This week, the teachers are in class, getting a refresher course on syllable blending. They are also learning new techniques to help young readers who come from low-income backgrounds.
"It's fun. I do believe that there's always room to grow and there's always room to learn," said Head Start teacher Michelle Hutson.
This is the first time that the Gulf Coast Community Action Agency has hired a professional development company to train its 70 Head Start teachers. The reason has to do with stricter classroom assessment standards. Head Start programs that score below a 2.5 on a six-point scale in certain categories would have to re-apply for federal grant funding.
"The component that is most important for us is the instructional and that is our lowest point.

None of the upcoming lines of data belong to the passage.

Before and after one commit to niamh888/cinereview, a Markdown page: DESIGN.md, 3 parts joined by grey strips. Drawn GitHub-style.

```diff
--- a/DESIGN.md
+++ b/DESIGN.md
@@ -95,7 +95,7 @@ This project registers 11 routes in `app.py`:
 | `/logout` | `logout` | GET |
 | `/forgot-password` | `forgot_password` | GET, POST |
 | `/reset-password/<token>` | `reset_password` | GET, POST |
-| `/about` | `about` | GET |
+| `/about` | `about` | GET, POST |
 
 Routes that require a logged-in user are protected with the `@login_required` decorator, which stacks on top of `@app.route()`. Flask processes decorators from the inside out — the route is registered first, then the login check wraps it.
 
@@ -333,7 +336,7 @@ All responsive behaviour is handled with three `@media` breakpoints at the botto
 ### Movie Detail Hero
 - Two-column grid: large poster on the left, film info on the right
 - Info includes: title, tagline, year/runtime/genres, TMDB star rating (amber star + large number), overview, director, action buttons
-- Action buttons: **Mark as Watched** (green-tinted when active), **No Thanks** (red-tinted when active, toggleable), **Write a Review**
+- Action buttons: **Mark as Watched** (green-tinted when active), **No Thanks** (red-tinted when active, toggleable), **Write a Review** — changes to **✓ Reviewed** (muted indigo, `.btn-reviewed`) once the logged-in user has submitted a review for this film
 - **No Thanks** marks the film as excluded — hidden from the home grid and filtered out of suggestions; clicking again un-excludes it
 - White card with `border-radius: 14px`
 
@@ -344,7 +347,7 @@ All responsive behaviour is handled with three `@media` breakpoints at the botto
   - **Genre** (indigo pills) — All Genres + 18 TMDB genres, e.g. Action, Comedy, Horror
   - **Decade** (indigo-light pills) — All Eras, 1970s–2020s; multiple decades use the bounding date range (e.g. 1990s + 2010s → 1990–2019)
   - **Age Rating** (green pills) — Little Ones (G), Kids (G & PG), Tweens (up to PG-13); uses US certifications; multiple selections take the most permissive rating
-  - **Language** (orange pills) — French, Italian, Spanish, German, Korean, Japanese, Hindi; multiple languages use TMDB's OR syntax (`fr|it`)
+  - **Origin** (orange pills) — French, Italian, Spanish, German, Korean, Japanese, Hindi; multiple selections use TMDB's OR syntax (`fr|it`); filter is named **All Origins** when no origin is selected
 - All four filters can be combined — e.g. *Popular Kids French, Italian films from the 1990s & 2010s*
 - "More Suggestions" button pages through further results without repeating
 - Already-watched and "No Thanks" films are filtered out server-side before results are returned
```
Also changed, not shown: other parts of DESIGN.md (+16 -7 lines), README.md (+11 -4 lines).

We scored a 2.7 this year and I felt that in order for teachers to be expected to do what is needed in the classroom, that we needed to give them some support," said GCCAA Executive Director Dr. Barbara Coatney.
That's where Generation Ready comes in. The Jackson company is sharing strategies to boost literacy skills, along with lessons in classroom management.
"It's very important for us to get this information up front so we could share it with our children, so we can be motivated when the children come into the classroom," said Head Start Lead Mentor Coach Violet Easter Thompson.
And with Common Core in place in Mississippi schools this year, Harrison County Head Start teachers will play a greater role in preparing more than 1,300 preschoolers for kindergarten.
"Everything is moved up, so teachers have to be prepared. We need our parents on board. It's go time," said Hutson.
"I was wondering how they were going to accept the training and they're just all excited, so that's been great," said Coatney.
Along with the group training sessions, the company will also spend 47-days in the classroom working one-on-one with the teachers at eight Head Start centers. Head Start classes in Harrison County begin September 8th.